THE TASK: Copy out every line of the records where the string "README" occurs.

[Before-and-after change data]

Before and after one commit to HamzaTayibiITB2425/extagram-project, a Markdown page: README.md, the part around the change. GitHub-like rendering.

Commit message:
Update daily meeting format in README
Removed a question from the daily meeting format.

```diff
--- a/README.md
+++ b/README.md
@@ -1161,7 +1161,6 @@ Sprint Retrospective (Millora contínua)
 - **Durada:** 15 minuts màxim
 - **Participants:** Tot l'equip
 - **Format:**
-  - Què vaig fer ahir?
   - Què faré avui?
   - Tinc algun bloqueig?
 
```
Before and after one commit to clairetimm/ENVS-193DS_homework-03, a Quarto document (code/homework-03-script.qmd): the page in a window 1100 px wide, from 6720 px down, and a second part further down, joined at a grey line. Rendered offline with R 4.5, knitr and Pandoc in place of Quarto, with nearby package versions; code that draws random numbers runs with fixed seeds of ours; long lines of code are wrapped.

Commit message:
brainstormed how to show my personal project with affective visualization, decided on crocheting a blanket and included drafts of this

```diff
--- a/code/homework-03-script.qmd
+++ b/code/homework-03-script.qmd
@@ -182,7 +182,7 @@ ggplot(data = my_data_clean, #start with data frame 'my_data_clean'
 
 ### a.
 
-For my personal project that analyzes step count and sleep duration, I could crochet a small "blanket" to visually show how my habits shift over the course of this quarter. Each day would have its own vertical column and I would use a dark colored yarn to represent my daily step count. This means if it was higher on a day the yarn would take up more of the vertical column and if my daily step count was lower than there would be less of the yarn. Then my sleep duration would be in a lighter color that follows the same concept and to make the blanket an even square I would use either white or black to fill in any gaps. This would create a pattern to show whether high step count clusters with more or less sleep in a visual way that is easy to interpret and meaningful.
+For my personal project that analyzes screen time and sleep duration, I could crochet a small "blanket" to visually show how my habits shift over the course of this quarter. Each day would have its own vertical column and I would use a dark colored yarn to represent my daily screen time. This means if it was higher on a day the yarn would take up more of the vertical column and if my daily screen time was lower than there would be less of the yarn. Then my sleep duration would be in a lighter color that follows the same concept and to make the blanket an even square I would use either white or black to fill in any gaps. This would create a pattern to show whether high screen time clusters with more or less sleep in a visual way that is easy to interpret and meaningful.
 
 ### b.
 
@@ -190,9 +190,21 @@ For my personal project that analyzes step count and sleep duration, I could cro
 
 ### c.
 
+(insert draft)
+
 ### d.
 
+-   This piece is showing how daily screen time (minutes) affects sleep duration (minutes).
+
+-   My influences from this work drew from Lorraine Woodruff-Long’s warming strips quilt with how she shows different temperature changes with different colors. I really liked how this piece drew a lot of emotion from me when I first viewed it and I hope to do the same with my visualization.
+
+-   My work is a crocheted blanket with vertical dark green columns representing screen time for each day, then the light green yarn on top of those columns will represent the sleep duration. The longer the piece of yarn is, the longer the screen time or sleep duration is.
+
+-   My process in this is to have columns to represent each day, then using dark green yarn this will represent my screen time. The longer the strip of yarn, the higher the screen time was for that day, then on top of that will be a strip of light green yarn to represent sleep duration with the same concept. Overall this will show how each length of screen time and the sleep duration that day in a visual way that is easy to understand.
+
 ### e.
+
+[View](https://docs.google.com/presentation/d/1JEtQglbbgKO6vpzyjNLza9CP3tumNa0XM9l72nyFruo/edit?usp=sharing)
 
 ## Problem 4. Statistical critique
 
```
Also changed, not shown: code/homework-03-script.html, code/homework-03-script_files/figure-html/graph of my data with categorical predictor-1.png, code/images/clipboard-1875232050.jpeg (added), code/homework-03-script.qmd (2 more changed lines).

PROBLEM SOLUTION:
Before and after one commit to HamzaTayibiITB2425/extagram-project, a Markdown page: README.md, the part around the change. GitHub-like rendering.
Update daily meeting format in README
--- a/README.md
+++ b/README.md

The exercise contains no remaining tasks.